Despite the fact that many organizations, such as the Red Cross, struggle to show actual results of their ambitious service goals, or the impacts of large amounts of donation money, many people continue to donate to these large organizations. However, because the Red Cross is vague about how their donation money is being used, many individuals aren’t sure how their donations are benefitting people. That’s why it’s far more rewarding to volunteer locally, where you can see the results of your hard work and dedicated service. When you volunteer within your community, you get to see how your compassionate endeavors are bettering the lives of those who are underserved. It’s a very personal experience, where you will meet people with wildly different backgrounds than you, and you will gain wisdom and develop a greater sense of empathy. In addition, rather than donating to a company who puts most of your money towards “managing expenses,” you are donating to a nonprofit who not only needs the money more than big “cash cow” organizations like the Red Cross, but will put your money towards good use.

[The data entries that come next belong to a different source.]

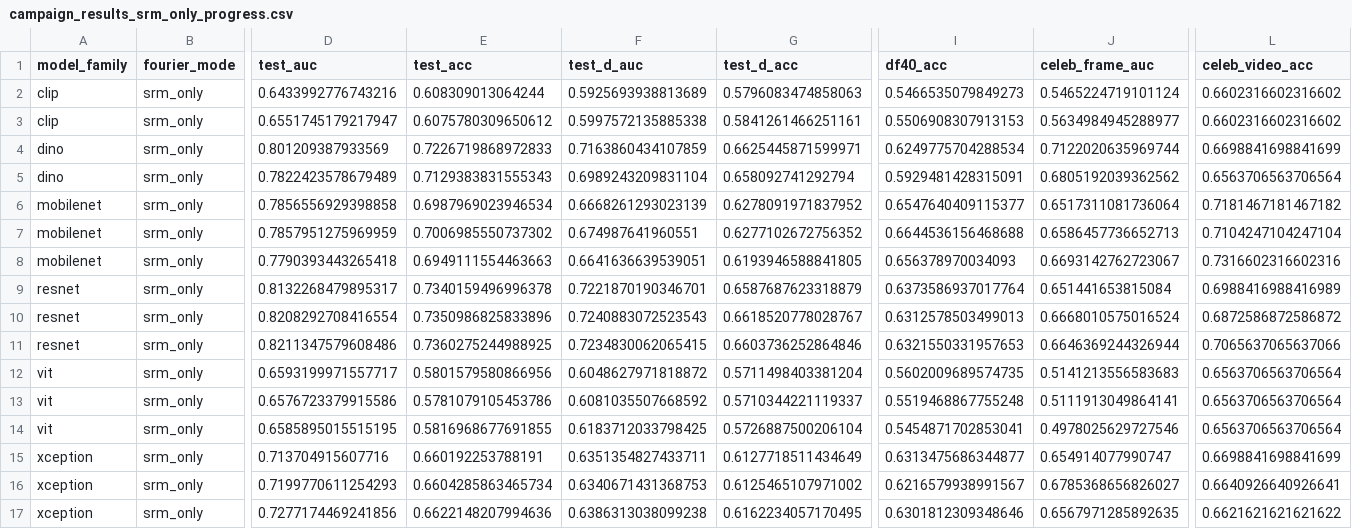
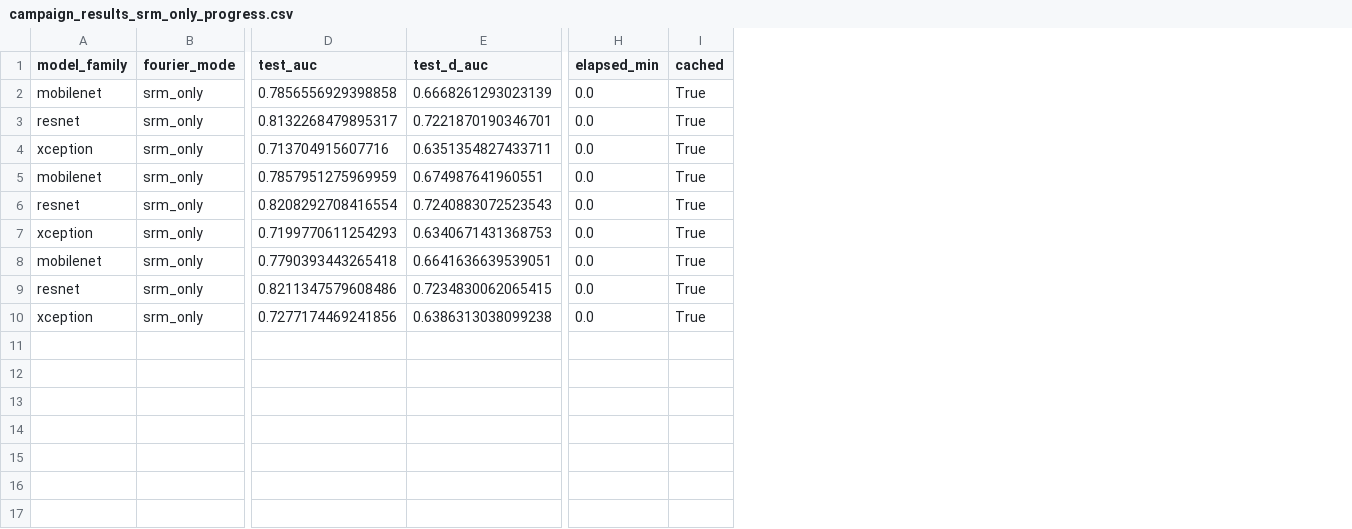
Before and after one commit to lucasdocunha/FaceForgery-Benchmark, a CSV file: tables/campaign_results_srm_only_progress.csv, drawn as a sheet; only a part is shown, gaps mark what is left out; removed rows and columns are numbered as before the commit, all else as after; rows hold the shown columns only; the diff names each change by its address in the sheet, - before the commit and + after, or states it on an @@ line.

Commit message:
feat(infra): add slurm scripts for srm_only campaign and track incremental tables

```diff
--- a/tables/campaign_results_srm_only_progress.csv
+++ b/tables/campaign_results_srm_only_progress.csv
-column E (test_acc), rows 6-8: 0.6987969023946534 | 0.7006985550737302 | 0.6949111554463663; row 11: 0.7360275244988925; row 17: 0.6622148207994636
-column G (test_d_acc), rows 6-8: 0.6278091971837952 | 0.6277102672756352 | 0.6193946588841805; row 11: 0.6603736252864846; row 17: 0.6162234057170495
-column I (df40_acc), rows 6-8: 0.6547640409115377 | 0.6644536156468688 | 0.656378970034093; row 11: 0.6321550331957653; row 17: 0.6301812309348646
-column J (celeb_frame_auc), rows 6-8: 0.6517311081736064 | 0.6586457736652713 | 0.6693142762723067; row 11: 0.6646369244326944; row 17: 0.6567971285892635
-column L (celeb_video_acc), rows 6-8: 0.7181467181467182 | 0.7104247104247104 | 0.7316602316602316; row 11: 0.7065637065637066; row 17: 0.6621621621621622
+column H (elapsed_min), row 2: 0.0; row 5: 0.0; rows 8-10: all 0.0
+column I (cached), row 2: True; row 5: True; rows 8-10: all True
-row 2: clip | srm_only | 0.6433992776743216 | 0.608309013064244 | 0.5925693938813689 | 0.5796083474858063 | 0.5466535079849273 | 0.5465224719101124 | 0.6602316602316602
-row 3: clip | srm_only | 0.6551745179217947 | 0.6075780309650612 | 0.5997572135885338 | 0.5841261466251161 | 0.5506908307913153 | 0.5634984945288977 | 0.6602316602316602
-row 4: dino | srm_only | 0.801209387933569 | 0.7226719868972833 | 0.7163860434107859 | 0.6625445871599971 | 0.6249775704288534 | 0.7122020635969744 | 0.6698841698841699
-row 5: dino | srm_only | 0.7822423578679489 | 0.7129383831555343 | 0.6989243209831104 | 0.658092741292794 | 0.5929481428315091 | 0.6805192039362562 | 0.6563706563706564
@@ row 9 moved to row 3: resnet @@
@@ row 15 moved to row 4: xception @@
@@ row 10 moved to row 6: resnet @@
@@ row 16 moved to row 7: xception @@
-row 12: vit | srm_only | 0.6593199971557717 | 0.5801579580866956 | 0.6048627971818872 | 0.5711498403381204 | 0.5602009689574735 | 0.5141213556583683 | 0.6563706563706564
-row 13: vit | srm_only | 0.6576723379915586 | 0.5781079105453786 | 0.6081035507668592 | 0.5710344221119337 | 0.5519468867755248 | 0.5111913049864141 | 0.6563706563706564
-row 14: vit | srm_only | 0.6585895015515195 | 0.5816968677691855 | 0.6183712033798425 | 0.5726887500206104 | 0.5454871702853041 | 0.4978025629727546 | 0.6563706563706564
```
Also changed, not shown: tables/campaign_results_srm_only_seed_123.csv, tables/campaign_results_srm_only_seed_2024.csv, 3 other files.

Numerous nonprofits within the Triangle area have in-person volunteer opportunities where you can make a tangible difference in your community. Whether it’s sorting clothes at Note in the Pocket or working as kitchen staff at A Place in the Table, you can see the exact ways in which you are bettering people’s lives.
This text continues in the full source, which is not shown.